# Action item:
Even where a line looks wrong, copy it exactly and include every entry.

# Dataset:
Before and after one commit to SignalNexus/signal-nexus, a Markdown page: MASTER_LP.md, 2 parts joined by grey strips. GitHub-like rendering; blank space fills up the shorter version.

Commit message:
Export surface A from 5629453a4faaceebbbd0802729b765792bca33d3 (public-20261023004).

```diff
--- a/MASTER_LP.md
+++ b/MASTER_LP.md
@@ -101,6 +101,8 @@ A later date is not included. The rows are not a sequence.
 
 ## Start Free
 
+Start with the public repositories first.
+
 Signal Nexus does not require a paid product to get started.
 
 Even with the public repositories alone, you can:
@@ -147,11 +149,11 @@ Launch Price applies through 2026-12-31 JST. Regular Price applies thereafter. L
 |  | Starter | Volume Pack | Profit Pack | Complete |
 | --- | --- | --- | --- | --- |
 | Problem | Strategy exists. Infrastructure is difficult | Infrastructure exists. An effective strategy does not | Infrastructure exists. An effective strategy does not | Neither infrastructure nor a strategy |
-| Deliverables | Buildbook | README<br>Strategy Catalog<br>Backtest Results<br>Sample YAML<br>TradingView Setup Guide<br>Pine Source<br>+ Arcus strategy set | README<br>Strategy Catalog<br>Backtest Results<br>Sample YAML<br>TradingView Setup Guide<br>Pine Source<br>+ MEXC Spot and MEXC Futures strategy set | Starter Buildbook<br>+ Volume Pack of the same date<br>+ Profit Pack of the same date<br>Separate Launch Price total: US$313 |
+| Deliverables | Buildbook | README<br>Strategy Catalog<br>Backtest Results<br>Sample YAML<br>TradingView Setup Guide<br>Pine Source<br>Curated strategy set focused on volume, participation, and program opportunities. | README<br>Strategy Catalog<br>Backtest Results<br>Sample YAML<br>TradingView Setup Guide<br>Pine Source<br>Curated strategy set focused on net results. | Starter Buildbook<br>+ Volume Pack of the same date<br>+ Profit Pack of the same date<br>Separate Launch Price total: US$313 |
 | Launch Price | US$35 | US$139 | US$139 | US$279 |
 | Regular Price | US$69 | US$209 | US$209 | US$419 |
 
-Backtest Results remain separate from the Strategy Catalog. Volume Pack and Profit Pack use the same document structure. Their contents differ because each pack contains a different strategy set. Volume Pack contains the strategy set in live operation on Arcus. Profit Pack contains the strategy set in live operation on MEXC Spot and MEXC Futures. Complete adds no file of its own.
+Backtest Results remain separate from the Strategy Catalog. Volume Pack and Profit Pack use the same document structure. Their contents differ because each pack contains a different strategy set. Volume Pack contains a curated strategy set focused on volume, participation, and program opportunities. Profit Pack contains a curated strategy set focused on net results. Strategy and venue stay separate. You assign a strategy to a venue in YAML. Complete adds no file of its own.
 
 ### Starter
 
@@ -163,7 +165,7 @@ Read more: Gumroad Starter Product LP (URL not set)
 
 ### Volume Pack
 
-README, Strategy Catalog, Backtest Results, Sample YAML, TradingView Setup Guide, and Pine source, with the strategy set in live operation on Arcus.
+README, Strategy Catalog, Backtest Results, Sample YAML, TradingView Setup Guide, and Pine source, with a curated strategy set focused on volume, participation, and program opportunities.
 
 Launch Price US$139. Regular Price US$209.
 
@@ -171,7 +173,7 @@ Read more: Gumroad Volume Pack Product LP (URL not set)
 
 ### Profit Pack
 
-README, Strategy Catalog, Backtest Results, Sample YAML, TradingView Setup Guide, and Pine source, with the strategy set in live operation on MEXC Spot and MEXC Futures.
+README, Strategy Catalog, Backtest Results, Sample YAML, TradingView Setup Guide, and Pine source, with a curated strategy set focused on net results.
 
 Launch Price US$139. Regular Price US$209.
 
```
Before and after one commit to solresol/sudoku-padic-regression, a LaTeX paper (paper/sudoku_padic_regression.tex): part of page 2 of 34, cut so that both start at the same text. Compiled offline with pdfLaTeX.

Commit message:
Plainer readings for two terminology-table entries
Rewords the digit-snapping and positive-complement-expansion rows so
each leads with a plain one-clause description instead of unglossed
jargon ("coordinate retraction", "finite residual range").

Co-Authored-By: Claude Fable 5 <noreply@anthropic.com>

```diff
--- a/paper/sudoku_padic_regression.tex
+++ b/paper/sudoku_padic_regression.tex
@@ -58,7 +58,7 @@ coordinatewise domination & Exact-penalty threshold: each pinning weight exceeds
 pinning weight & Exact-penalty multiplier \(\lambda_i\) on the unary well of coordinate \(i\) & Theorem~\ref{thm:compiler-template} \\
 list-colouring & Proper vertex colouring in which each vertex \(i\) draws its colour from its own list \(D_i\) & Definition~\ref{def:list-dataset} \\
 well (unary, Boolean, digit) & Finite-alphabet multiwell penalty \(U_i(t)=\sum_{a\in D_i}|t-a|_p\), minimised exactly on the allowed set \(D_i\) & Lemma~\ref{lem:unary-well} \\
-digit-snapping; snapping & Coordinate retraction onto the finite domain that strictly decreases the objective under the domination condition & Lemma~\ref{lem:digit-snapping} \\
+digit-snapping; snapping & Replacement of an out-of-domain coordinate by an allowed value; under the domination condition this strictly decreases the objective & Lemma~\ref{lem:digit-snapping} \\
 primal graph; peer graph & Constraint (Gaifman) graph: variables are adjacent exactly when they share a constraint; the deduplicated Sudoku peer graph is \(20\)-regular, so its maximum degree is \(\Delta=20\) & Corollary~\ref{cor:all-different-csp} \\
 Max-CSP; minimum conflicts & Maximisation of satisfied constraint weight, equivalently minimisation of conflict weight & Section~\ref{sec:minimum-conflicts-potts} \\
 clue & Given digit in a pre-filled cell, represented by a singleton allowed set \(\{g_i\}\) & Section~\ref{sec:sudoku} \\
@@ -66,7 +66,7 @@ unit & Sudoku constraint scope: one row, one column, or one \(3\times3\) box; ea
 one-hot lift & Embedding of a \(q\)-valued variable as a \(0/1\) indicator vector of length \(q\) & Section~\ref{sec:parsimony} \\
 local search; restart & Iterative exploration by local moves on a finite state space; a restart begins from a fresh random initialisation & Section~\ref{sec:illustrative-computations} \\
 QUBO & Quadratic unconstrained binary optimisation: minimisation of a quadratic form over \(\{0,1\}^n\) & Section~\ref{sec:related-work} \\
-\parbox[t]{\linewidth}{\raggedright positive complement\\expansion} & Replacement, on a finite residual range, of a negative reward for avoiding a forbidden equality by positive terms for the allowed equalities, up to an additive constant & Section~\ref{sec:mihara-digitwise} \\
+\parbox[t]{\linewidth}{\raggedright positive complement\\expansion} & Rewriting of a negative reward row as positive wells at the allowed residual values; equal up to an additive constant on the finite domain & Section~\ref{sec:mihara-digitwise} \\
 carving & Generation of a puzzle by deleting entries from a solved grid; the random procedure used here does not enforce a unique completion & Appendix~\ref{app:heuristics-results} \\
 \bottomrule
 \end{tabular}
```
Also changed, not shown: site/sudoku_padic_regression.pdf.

# Response to this exercise:
Before and after one commit to SignalNexus/signal-nexus, a Markdown page: MASTER_LP.md, 2 parts joined by grey strips. GitHub-like rendering; blank space fills up the shorter version.

Commit message:
Export surface A from 5629453a4faaceebbbd0802729b765792bca33d3 (public-20261023004).

```diff
--- a/MASTER_LP.md
+++ b/MASTER_LP.md
@@ -101,6 +101,8 @@ A later date is not included. The rows are not a sequence.
 
 ## Start Free
 
+Start with the public repositories first.
+
 Signal Nexus does not require a paid product to get started.
 
 Even with the public repositories alone, you can:
@@ -147,11 +149,11 @@ Launch Price applies through 2026-12-31 JST. Regular Price applies thereafter. L
 |  | Starter | Volume Pack | Profit Pack | Complete |
 | --- | --- | --- | --- | --- |
 | Problem | Strategy exists. Infrastructure is difficult | Infrastructure exists. An effective strategy does not | Infrastructure exists. An effective strategy does not | Neither infrastructure nor a strategy |
-| Deliverables | Buildbook | README<br>Strategy Catalog<br>Backtest Results<br>Sample YAML<br>TradingView Setup Guide<br>Pine Source<br>+ Arcus strategy set | README<br>Strategy Catalog<br>Backtest Results<br>Sample YAML<br>TradingView Setup Guide<br>Pine Source<br>+ MEXC Spot and MEXC Futures strategy set | Starter Buildbook<br>+ Volume Pack of the same date<br>+ Profit Pack of the same date<br>Separate Launch Price total: US$313 |
+| Deliverables | Buildbook | README<br>Strategy Catalog<br>Backtest Results<br>Sample YAML<br>TradingView Setup Guide<br>Pine Source<br>Curated strategy set focused on volume, participation, and program opportunities. | README<br>Strategy Catalog<br>Backtest Results<br>Sample YAML<br>TradingView Setup Guide<br>Pine Source<br>Curated strategy set focused on net results. | Starter Buildbook<br>+ Volume Pack of the same date<br>+ Profit Pack of the same date<br>Separate Launch Price total: US$313 |
 | Launch Price | US$35 | US$139 | US$139 | US$279 |
 | Regular Price | US$69 | US$209 | US$209 | US$419 |
 
-Backtest Results remain separate from the Strategy Catalog. Volume Pack and Profit Pack use the same document structure. Their contents differ because each pack contains a different strategy set. Volume Pack contains the strategy set in live operation on Arcus. Profit Pack contains the strategy set in live operation on MEXC Spot and MEXC Futures. Complete adds no file of its own.
+Backtest Results remain separate from the Strategy Catalog. Volume Pack and Profit Pack use the same document structure. Their contents differ because each pack contains a different strategy set. Volume Pack contains a curated strategy set focused on volume, participation, and program opportunities. Profit Pack contains a curated strategy set focused on net results. Strategy and venue stay separate. You assign a strategy to a venue in YAML. Complete adds no file of its own.
 
 ### Starter
 
@@ -163,7 +165,7 @@ Read more: Gumroad Starter Product LP (URL not set)
 
 ### Volume Pack
 
-README, Strategy Catalog, Backtest Results, Sample YAML, TradingView Setup Guide, and Pine source, with the strategy set in live operation on Arcus.
+README, Strategy Catalog, Backtest Results, Sample YAML, TradingView Setup Guide, and Pine source, with a curated strategy set focused on volume, participation, and program opportunities.
 
 Launch Price US$139. Regular Price US$209.
 
@@ -171,7 +173,7 @@ Read more: Gumroad Volume Pack Product LP (URL not set)
 
 ### Profit Pack
 
-README, Strategy Catalog, Backtest Results, Sample YAML, TradingView Setup Guide, and Pine source, with the strategy set in live operation on MEXC Spot and MEXC Futures.
+README, Strategy Catalog, Backtest Results, Sample YAML, TradingView Setup Guide, and Pine source, with a curated strategy set focused on net results.
 
 Launch Price US$139. Regular Price US$209.
 
```
Before and after one commit to solresol/sudoku-padic-regression, a LaTeX paper (paper/sudoku_padic_regression.tex): part of page 2 of 34, cut so that both start at the same text. Compiled offline with pdfLaTeX.

Commit message:
Plainer readings for two terminology-table entries
Rewords the digit-snapping and positive-complement-expansion rows so
each leads with a plain one-clause description instead of unglossed
jargon ("coordinate retraction", "finite residual range").

Co-Authored-By: Claude Fable 5 <noreply@anthropic.com>

```diff
--- a/paper/sudoku_padic_regression.tex
+++ b/paper/sudoku_padic_regression.tex
@@ -58,7 +58,7 @@ coordinatewise domination & Exact-penalty threshold: each pinning weight exceeds
 pinning weight & Exact-penalty multiplier \(\lambda_i\) on the unary well of coordinate \(i\) & Theorem~\ref{thm:compiler-template} \\
 list-colouring & Proper vertex colouring in which each vertex \(i\) draws its colour from its own list \(D_i\) & Definition~\ref{def:list-dataset} \\
 well (unary, Boolean, digit) & Finite-alphabet multiwell penalty \(U_i(t)=\sum_{a\in D_i}|t-a|_p\), minimised exactly on the allowed set \(D_i\) & Lemma~\ref{lem:unary-well} \\
-digit-snapping; snapping & Coordinate retraction onto the finite domain that strictly decreases the objective under the domination condition & Lemma~\ref{lem:digit-snapping} \\
+digit-snapping; snapping & Replacement of an out-of-domain coordinate by an allowed value; under the domination condition this strictly decreases the objective & Lemma~\ref{lem:digit-snapping} \\
 primal graph; peer graph & Constraint (Gaifman) graph: variables are adjacent exactly when they share a constraint; the deduplicated Sudoku peer graph is \(20\)-regular, so its maximum degree is \(\Delta=20\) & Corollary~\ref{cor:all-different-csp} \\
 Max-CSP; minimum conflicts & Maximisation of satisfied constraint weight, equivalently minimisation of conflict weight & Section~\ref{sec:minimum-conflicts-potts} \\
 clue & Given digit in a pre-filled cell, represented by a singleton allowed set \(\{g_i\}\) & Section~\ref{sec:sudoku} \\
@@ -66,7 +66,7 @@ unit & Sudoku constraint scope: one row, one column, or one \(3\times3\) box; ea
 one-hot lift & Embedding of a \(q\)-valued variable as a \(0/1\) indicator vector of length \(q\) & Section~\ref{sec:parsimony} \\
 local search; restart & Iterative exploration by local moves on a finite state space; a restart begins from a fresh random initialisation & Section~\ref{sec:illustrative-computations} \\
 QUBO & Quadratic unconstrained binary optimisation: minimisation of a quadratic form over \(\{0,1\}^n\) & Section~\ref{sec:related-work} \\
-\parbox[t]{\linewidth}{\raggedright positive complement\\expansion} & Replacement, on a finite residual range, of a negative reward for avoiding a forbidden equality by positive terms for the allowed equalities, up to an additive constant & Section~\ref{sec:mihara-digitwise} \\
+\parbox[t]{\linewidth}{\raggedright positive complement\\expansion} & Rewriting of a negative reward row as positive wells at the allowed residual values; equal up to an additive constant on the finite domain & Section~\ref{sec:mihara-digitwise} \\
 carving & Generation of a puzzle by deleting entries from a solved grid; the random procedure used here does not enforce a unique completion & Appendix~\ref{app:heuristics-results} \\
 \bottomrule
 \end{tabular}
```
Also changed, not shown: site/sudoku_padic_regression.pdf.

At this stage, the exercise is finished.